Argument: The 2nd Amendment was influenced by the English Bill of Rights to confer an individual right to bear arms
The English Declaration of Rights (1689) affirmed freedom for Protestants to 'have arms for their defense suitable to their conditions and as allowed by law.' When Colonists protested British efforts to disarm their militias in the early phases of the Revolution, colonists cited the Declaration of Rights, Blackstone's summary of the Declaration of Rights, their own militia laws, and Common Law rights to self-defense. While British policy in the early phases of the Revolution clearly aimed to prevent coordinated action by the militia, there is no evidence that the British sought to restrict the traditional common law right of self-defense. Indeed, in his arguments on behalf of British troops in the Boston Massacre, John Adams invoked the common law of self-defense. Some have seen the Second Amendment as derivative of a common law right to keep and bear arms; Thomas B. McAffee & Michael J. Quinlan, writing in the North Carolina Law Review, March 1997, Page 781, have stated "... Madison did not invent the right to keep and bear arms when he drafted the Second Amendment—the right was pre-existing at both common law and in the early state constitutions."
- General Clement. Oral arguments in DC vs. Heller. March 19th, 2008 - "I think I would point precisely to those elements of the English Bill of Rights as being relevant.
- But what I was about to say is I think what is highly relevant in considering the threshold question of whether there's an individual right here at all is that the parallel provisions in the English Bill of Rights that were borrowed over included the right to petition and the right to keep and bear arms. Both of those appear with specific parallel references to the people.

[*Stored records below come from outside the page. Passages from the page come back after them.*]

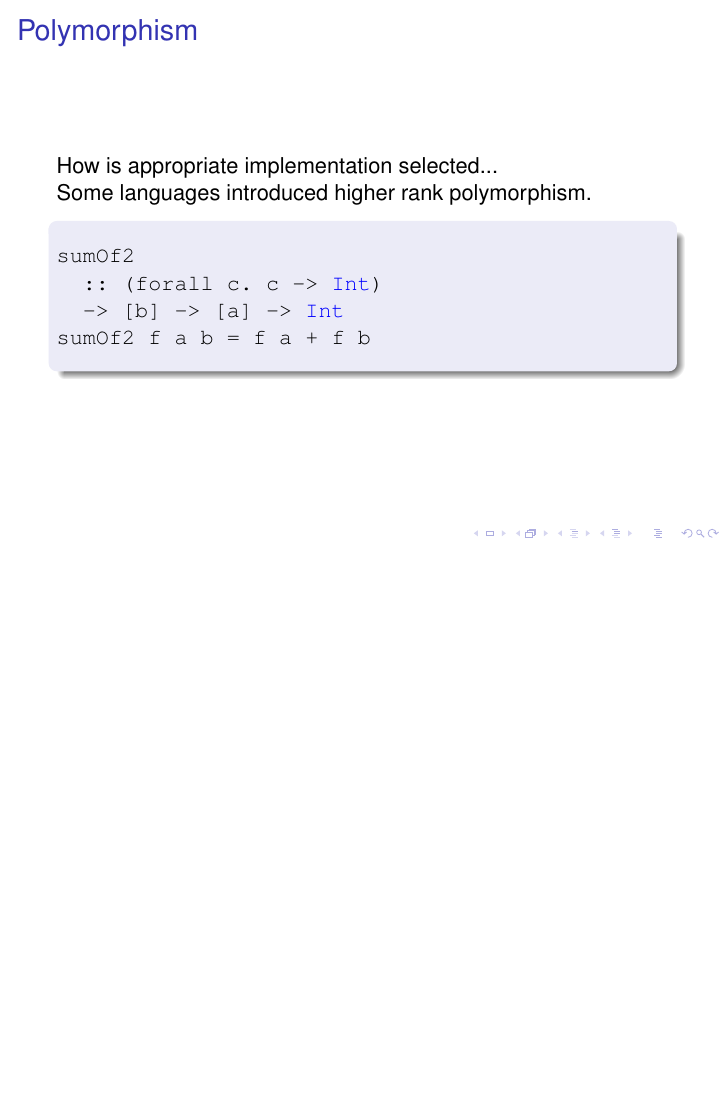
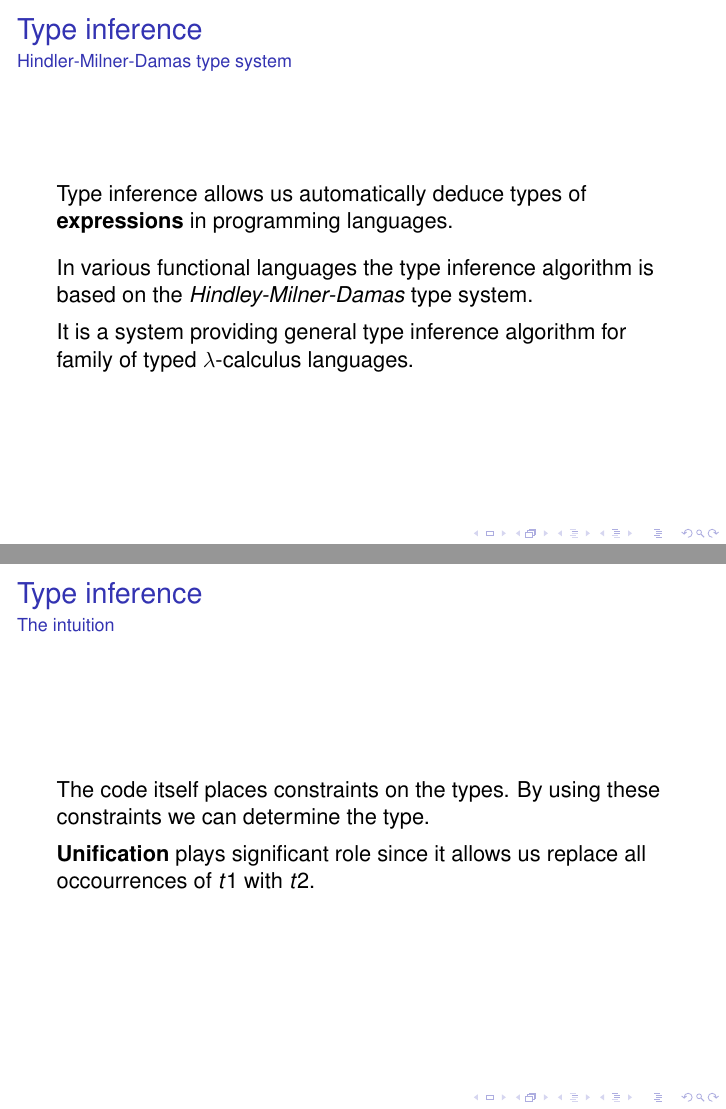
Before and after one commit to JOndra91/lta-2015-functional-programming-languages, LaTeX slides (presentation.tex): page 18 of 18 before the commit and pages 18 and 19 of 23 after it, the two joined at a grey line, the shorter picture padded with empty space. Compiled offline with pdfLaTeX.

Commit message:
Type inference added, I sorted the slides different since i need polymorphism in type inference

```diff
--- a/presentation.tex
+++ b/presentation.tex
@@ -268,3 +265,22 @@ sumOf2 f a b = f a + f b
   \end{block}
 \end{frame}
 
+\begin{frame} \frametitle{Type inference}
+  \framesubtitle{Hindler-Milner-Damas type system}
+  Type inference allows us automatically deduce types of \textbf{expressions} in programming languages.
+
+  \vPad
+  In various functional languages the type inference algorithm is based on the \textit{Hindley-Milner-Damas}
+  type system.
+
+  \vpad
+  It is a system providing general type inference algorithm for family of typed $\lambda$-calculus languages.
+\end{frame}
+
+\begin{frame} \frametitle{Type inference}
+  \framesubtitle{The intuition}
+  The code itself places constraints on the types. By using these constraints we can determine the type.
+
+  \vpad
+  \textbf{Unification} plays significant role since it allows us replace all occourrences of $t1$ with $t2$.
+\end{frame}
@@ -271 +312,21 @@ sumOf2 f a b = f a + f b
+\begin{frame} \frametitle{Type inference}
+  \framesubtitle{Example}
+
+  \only<1>{\textit{mkInt} is a function of 1 argument consisting of the $if$ expression only.}
+  \only<2>{First argument of the $if$ expression is bool.}
+  \only<3>{Both the second and third argument are of the same type $Int$}
+  \only<4>{Real languages use variations of this algorithm, they would infer
+    something more general.}
+
+  \begin{overlayarea}{\textwidth}{5cm}
+    \begin{block}{}
+      \only<1>{\emptyinference}
+      \only<2>{\booledinference}
+      \only<3>{\intedinference}
+      \only<4>{\classinference}
+    \end{block}
+  \end{overlayarea}
+
+\end{frame}
+
 \end{document}
```
Also changed, not shown: presentation.tex (28 more changed lines).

They are both rights that are given to the people.
- And as this Court has made clear in Verdugo-Urquidez, that's a reference that appears throughout the Bill of Rights as a reference to the entire citizenry."